Activity
Provide the number of lines of the records that include "html", with no other content.

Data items
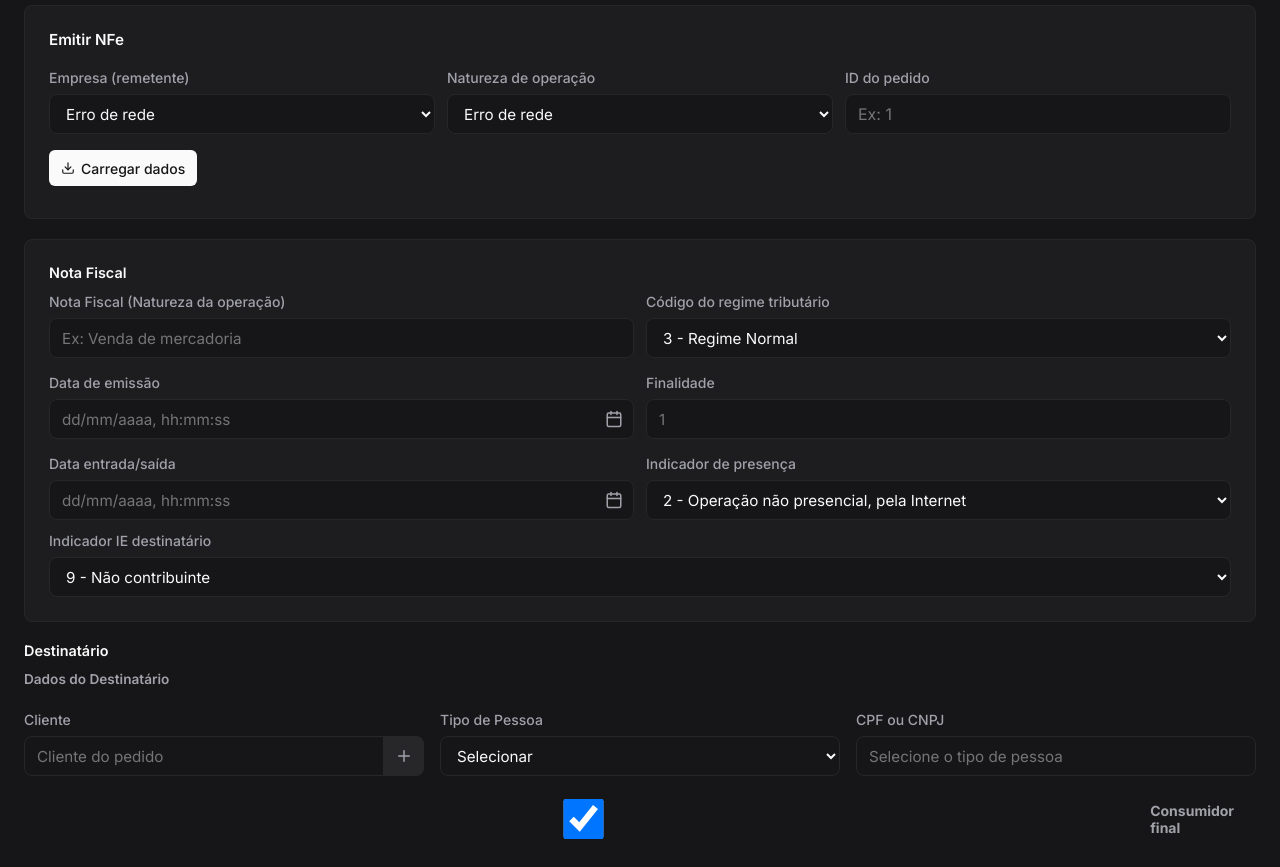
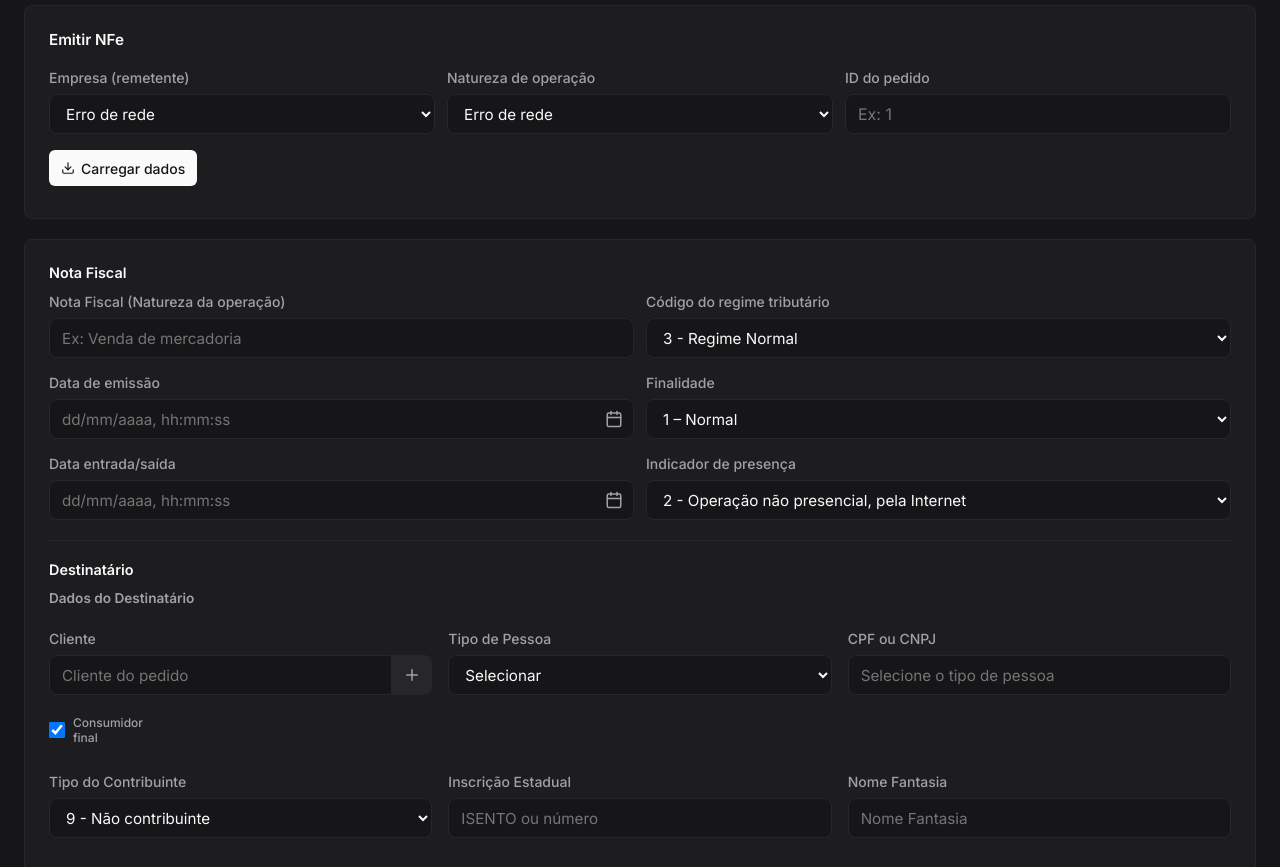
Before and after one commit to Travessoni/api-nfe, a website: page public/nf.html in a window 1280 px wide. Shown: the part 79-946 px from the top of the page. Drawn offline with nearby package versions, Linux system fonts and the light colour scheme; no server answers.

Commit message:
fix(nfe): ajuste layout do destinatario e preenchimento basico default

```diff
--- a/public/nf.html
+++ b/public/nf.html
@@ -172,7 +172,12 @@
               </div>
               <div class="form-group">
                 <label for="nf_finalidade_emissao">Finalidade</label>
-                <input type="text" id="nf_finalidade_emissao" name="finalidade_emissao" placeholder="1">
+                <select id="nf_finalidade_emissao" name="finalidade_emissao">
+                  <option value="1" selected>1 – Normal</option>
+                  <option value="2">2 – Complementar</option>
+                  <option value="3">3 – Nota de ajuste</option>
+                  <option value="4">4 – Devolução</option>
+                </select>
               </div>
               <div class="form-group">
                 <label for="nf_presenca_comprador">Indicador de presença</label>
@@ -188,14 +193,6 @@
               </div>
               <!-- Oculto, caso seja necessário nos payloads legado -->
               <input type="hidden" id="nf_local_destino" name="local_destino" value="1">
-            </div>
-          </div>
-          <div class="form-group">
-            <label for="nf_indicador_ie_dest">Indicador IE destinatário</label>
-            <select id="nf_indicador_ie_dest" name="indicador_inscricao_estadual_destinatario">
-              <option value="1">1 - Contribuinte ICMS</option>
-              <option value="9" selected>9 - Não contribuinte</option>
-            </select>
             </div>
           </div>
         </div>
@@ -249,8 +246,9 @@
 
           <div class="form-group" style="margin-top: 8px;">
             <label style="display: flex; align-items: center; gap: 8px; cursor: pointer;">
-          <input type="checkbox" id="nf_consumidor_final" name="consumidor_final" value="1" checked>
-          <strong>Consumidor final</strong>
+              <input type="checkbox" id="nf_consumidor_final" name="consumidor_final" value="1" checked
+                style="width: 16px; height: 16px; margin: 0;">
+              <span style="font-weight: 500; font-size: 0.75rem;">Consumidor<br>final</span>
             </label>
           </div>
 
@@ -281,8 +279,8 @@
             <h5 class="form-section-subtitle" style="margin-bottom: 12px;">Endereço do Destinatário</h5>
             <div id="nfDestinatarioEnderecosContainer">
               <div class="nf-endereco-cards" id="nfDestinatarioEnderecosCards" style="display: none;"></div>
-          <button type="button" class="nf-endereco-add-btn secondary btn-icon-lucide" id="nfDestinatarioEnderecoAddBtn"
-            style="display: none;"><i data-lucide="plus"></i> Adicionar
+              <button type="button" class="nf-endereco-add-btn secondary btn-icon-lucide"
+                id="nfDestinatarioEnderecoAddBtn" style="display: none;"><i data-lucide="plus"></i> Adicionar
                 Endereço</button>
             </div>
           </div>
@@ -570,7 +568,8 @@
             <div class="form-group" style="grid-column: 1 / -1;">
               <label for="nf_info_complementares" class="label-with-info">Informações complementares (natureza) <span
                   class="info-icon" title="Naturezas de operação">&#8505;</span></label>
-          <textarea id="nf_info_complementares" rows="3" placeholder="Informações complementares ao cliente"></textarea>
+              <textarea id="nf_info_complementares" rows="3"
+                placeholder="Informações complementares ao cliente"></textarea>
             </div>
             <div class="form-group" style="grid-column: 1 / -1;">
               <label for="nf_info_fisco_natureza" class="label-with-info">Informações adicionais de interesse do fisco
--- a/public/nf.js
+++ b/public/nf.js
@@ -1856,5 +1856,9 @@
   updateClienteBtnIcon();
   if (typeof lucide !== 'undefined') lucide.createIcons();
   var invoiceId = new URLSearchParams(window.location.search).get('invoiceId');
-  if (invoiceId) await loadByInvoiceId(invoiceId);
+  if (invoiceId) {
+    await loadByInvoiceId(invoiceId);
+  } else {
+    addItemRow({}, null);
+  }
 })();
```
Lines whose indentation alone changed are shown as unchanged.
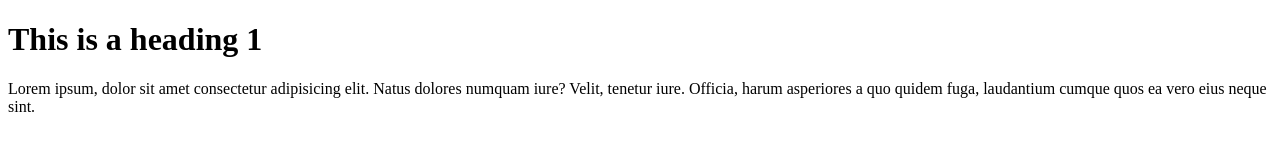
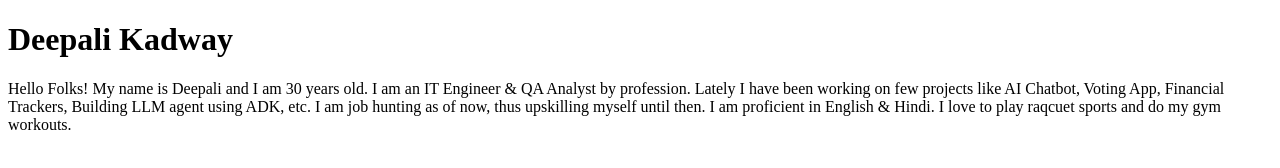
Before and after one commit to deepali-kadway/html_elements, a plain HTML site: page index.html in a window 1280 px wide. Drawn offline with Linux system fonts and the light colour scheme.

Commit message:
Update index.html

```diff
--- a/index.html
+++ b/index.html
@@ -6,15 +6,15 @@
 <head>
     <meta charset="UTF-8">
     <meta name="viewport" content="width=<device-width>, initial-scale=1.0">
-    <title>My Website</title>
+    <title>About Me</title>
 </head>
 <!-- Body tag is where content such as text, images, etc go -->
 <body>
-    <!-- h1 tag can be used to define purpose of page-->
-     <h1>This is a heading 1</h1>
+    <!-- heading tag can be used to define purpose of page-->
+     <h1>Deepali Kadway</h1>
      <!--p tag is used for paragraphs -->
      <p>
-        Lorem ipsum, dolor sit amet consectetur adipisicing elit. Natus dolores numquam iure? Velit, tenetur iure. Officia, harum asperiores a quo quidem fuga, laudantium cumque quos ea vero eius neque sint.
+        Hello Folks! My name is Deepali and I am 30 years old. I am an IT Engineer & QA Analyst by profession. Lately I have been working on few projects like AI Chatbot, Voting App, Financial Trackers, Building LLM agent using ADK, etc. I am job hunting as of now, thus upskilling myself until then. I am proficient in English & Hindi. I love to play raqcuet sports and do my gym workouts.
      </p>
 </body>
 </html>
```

Written solution
8